Segment Open
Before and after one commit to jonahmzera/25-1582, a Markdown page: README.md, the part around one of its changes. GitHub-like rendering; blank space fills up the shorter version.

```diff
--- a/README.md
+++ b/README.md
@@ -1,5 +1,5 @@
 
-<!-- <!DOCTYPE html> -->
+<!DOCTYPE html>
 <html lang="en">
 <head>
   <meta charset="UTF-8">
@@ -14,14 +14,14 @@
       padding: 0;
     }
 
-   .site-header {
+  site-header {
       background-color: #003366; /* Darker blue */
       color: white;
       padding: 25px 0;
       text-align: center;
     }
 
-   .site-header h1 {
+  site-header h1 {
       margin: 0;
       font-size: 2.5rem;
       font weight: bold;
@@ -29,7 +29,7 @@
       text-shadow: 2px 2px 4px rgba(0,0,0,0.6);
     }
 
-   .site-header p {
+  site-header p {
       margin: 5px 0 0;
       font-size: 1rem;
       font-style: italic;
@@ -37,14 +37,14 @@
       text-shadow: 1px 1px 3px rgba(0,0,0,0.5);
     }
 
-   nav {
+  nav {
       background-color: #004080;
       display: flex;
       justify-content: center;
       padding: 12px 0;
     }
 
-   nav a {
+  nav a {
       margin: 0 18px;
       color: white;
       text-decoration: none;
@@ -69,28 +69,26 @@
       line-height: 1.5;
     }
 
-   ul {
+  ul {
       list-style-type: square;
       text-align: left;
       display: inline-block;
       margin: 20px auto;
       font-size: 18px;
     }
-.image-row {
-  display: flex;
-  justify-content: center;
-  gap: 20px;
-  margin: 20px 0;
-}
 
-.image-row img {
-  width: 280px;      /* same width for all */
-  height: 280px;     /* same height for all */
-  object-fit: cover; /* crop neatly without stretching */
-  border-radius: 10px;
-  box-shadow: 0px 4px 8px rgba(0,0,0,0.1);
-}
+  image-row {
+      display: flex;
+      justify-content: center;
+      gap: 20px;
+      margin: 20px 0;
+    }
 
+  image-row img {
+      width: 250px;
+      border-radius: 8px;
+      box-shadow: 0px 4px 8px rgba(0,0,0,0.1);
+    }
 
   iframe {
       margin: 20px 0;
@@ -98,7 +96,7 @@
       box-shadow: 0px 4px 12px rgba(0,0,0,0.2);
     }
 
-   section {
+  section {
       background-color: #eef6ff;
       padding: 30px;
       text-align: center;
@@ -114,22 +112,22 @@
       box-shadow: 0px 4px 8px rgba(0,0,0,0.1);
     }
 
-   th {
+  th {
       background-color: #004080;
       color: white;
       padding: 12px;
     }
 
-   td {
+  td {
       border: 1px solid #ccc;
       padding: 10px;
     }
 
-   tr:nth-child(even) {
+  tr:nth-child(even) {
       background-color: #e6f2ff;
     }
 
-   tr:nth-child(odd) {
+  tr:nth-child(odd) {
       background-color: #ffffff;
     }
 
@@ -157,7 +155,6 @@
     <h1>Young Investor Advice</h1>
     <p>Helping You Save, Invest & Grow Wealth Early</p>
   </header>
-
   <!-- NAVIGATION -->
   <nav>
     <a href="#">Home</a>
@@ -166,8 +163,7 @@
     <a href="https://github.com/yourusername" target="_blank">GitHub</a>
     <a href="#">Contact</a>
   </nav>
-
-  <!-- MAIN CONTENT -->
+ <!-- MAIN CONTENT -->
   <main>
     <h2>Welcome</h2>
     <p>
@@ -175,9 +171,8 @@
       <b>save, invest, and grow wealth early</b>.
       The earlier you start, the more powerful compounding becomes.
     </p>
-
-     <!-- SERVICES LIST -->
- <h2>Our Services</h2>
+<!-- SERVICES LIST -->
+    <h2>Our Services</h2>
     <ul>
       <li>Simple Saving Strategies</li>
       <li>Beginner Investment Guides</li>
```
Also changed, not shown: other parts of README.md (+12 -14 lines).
Segment Closed
Segment Open
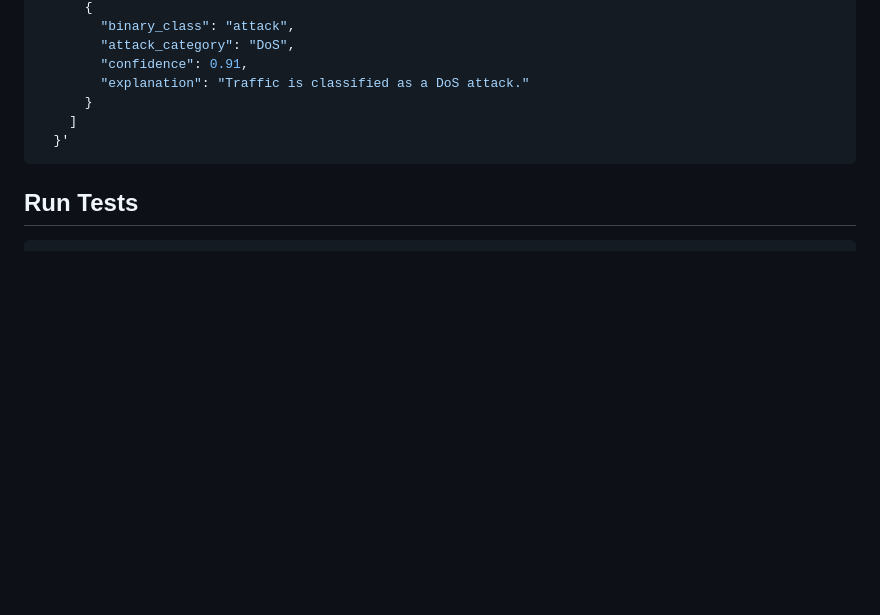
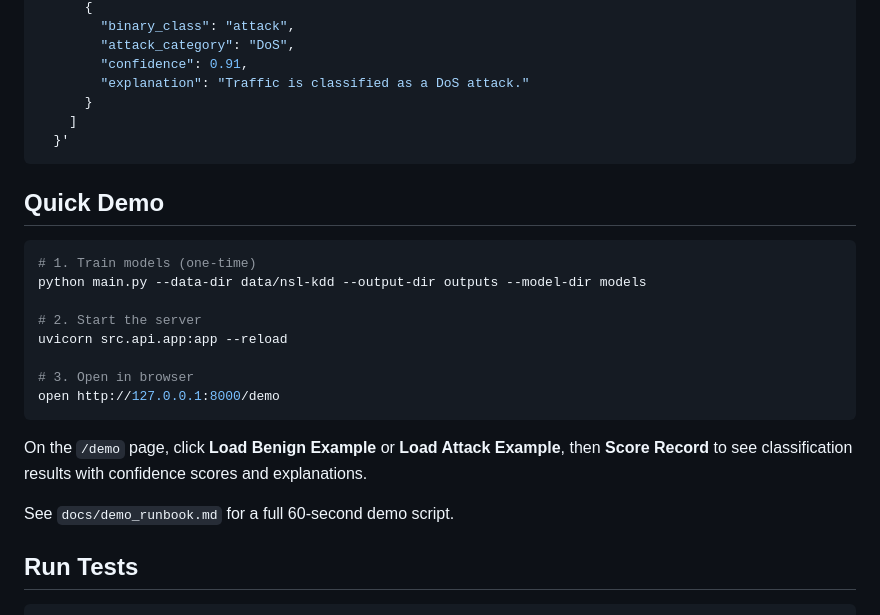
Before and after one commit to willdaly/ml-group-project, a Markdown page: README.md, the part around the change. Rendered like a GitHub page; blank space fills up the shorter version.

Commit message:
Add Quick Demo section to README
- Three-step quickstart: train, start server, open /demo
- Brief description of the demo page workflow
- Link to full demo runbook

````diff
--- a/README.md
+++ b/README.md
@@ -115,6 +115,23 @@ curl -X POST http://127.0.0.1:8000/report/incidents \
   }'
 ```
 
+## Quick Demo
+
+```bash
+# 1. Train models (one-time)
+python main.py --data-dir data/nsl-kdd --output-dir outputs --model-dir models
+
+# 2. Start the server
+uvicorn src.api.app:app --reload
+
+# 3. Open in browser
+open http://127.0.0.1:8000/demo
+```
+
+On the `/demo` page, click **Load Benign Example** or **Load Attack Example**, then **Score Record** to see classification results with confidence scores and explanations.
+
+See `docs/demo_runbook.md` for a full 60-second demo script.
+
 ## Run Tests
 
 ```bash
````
Segment Closed
EXERCISE PROMPT: Work through the records above line by line and count those that hold the string "header". Give only the result.

EXERCISE SOLUTION: 7